If a vendor is controlling the HTTPS send via a library or daemon it could still be possible for them to "break" the encryption by bypassing TLS security checks when configuring their HTTPS library. This can be especially common on old or embedded system where TLS certs are hard to configure. The most common bypasses are checking the hostname and certificate validity, here are instructions to verify both of those.
This is a little harder to verify but worth your time if you're sending critical data to your logging provider.
First we'll need to set up an "HTTP echo server" on a separate machine like this:
docker run -d -p 443:443 danthegoodman/https-echoserver
Note that it's listening on 443 and will terminate TLS but it is not a secure server, the TLS certificate is self-signed. This is what we want in this rare case!
Now configure the box that you're application is running on by editing
/etc/hosts like this:
10.0.0.1 with the IP of the machine running your echo server and
ingest.loggingprovider.com with the hostname your logging provider uses to receive logs.
If you now trigger log lines to be sent and they show up in the echo server you'll know that they've disabled hostname and/or certificate checking as we don't have a valid certificate for their domain! Report this to your provider as that’s one big glaring security hole.
Whew, that was a lot of work!

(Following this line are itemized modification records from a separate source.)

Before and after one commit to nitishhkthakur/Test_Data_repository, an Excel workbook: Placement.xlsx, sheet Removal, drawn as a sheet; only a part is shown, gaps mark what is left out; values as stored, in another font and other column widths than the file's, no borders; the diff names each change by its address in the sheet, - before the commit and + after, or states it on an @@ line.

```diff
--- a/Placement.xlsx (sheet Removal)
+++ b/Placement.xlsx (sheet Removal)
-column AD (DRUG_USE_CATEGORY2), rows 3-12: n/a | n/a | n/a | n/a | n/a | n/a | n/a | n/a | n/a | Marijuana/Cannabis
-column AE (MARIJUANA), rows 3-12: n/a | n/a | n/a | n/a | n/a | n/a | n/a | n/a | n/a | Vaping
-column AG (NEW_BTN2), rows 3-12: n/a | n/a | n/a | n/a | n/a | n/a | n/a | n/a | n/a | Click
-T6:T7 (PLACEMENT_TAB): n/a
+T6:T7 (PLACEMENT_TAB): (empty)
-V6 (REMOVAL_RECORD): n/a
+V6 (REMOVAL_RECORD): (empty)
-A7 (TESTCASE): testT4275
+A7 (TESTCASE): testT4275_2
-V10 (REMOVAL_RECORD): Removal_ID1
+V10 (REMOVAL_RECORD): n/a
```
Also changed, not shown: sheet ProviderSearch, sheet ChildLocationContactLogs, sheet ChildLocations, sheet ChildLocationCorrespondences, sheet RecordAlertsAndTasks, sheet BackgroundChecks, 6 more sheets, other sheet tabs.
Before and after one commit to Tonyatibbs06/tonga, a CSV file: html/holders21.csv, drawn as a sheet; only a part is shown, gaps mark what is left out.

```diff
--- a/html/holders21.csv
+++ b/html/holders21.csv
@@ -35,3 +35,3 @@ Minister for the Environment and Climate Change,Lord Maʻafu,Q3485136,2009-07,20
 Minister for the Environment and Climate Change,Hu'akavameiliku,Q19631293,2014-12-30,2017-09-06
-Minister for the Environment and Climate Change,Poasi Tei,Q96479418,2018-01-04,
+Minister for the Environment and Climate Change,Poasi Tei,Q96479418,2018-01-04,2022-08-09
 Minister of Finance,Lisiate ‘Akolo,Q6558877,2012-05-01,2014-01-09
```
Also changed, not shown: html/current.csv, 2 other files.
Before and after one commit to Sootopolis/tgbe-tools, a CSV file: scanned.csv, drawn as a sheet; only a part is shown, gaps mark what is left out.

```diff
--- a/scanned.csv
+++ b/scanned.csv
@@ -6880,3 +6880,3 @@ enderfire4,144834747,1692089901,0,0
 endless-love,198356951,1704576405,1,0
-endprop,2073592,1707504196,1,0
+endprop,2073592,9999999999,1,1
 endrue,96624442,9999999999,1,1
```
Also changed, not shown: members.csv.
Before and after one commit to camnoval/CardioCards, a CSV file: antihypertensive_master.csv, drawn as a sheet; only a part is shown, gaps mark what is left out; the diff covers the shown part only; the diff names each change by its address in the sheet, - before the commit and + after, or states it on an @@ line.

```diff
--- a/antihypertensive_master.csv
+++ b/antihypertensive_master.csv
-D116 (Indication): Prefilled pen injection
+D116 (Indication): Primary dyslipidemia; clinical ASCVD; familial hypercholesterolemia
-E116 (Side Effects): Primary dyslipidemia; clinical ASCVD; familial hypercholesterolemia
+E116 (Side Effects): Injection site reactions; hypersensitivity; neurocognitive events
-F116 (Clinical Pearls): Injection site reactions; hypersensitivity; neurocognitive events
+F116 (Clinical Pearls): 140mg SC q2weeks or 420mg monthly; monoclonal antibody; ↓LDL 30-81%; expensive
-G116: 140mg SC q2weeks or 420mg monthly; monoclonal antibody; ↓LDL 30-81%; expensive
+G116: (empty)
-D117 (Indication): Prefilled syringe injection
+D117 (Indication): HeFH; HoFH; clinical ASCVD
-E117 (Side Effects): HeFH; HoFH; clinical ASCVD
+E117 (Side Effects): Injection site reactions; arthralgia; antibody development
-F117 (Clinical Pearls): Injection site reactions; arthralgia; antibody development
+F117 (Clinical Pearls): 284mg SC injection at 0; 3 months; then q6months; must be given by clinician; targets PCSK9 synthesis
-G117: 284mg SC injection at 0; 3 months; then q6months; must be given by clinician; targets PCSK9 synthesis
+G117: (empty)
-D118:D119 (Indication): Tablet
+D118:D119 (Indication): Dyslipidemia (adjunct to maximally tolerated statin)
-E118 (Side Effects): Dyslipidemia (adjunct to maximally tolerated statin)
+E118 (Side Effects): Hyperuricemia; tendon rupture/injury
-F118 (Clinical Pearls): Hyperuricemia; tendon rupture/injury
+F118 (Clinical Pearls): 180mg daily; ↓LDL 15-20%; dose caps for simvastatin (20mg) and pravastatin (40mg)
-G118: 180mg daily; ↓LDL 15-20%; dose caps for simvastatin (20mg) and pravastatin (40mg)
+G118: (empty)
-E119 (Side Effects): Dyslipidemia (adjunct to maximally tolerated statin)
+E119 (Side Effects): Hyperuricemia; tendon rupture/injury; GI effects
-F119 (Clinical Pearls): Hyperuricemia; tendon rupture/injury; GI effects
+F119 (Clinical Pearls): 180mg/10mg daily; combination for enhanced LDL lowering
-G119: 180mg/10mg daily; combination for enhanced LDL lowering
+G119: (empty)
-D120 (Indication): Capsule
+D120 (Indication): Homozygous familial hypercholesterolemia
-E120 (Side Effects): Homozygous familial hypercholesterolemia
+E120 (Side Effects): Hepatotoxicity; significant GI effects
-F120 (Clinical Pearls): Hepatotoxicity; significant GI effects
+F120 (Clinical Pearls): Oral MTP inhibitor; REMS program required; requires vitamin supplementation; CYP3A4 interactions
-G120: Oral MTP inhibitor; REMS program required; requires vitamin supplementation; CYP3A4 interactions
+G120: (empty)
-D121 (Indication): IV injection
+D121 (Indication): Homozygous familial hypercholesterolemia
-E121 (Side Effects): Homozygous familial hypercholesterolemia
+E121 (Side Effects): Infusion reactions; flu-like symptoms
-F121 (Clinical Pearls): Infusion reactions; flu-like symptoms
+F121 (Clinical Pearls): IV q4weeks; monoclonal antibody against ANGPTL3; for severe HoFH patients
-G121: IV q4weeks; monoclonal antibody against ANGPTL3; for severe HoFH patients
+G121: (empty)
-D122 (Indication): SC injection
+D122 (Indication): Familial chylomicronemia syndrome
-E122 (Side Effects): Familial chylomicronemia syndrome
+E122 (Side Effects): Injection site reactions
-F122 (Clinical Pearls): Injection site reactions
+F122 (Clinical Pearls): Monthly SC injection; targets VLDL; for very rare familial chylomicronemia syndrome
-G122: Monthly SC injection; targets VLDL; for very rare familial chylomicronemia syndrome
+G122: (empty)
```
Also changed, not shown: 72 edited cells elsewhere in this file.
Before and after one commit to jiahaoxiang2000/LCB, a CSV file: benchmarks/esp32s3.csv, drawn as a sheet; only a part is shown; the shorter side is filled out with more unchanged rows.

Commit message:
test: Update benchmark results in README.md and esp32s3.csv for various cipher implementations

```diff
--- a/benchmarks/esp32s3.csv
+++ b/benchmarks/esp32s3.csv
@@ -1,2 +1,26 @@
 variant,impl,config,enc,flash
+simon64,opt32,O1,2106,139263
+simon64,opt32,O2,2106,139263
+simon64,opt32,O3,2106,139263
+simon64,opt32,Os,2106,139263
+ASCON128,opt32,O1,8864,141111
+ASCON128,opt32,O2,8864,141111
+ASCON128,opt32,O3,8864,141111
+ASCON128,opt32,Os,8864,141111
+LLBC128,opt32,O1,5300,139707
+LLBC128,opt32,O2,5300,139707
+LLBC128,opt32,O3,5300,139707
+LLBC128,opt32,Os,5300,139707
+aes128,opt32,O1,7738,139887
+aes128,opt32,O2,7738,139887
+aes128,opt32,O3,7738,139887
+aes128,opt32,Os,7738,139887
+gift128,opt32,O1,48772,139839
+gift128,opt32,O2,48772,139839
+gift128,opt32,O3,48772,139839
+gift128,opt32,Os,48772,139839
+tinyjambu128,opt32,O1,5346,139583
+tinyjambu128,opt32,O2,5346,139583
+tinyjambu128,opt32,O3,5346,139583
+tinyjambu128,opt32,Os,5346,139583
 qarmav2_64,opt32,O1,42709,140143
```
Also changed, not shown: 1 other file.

We know security is hard and it's a confusing world out there (Syslog was first released in the 80's when security was an afterthought at best!). But we hope these tips were able to make it a little less painful and a bit quicker. Reach out directly if I can help walk you through the securing of your systems or to learn how Wrble can reduce your logging spend while improving security.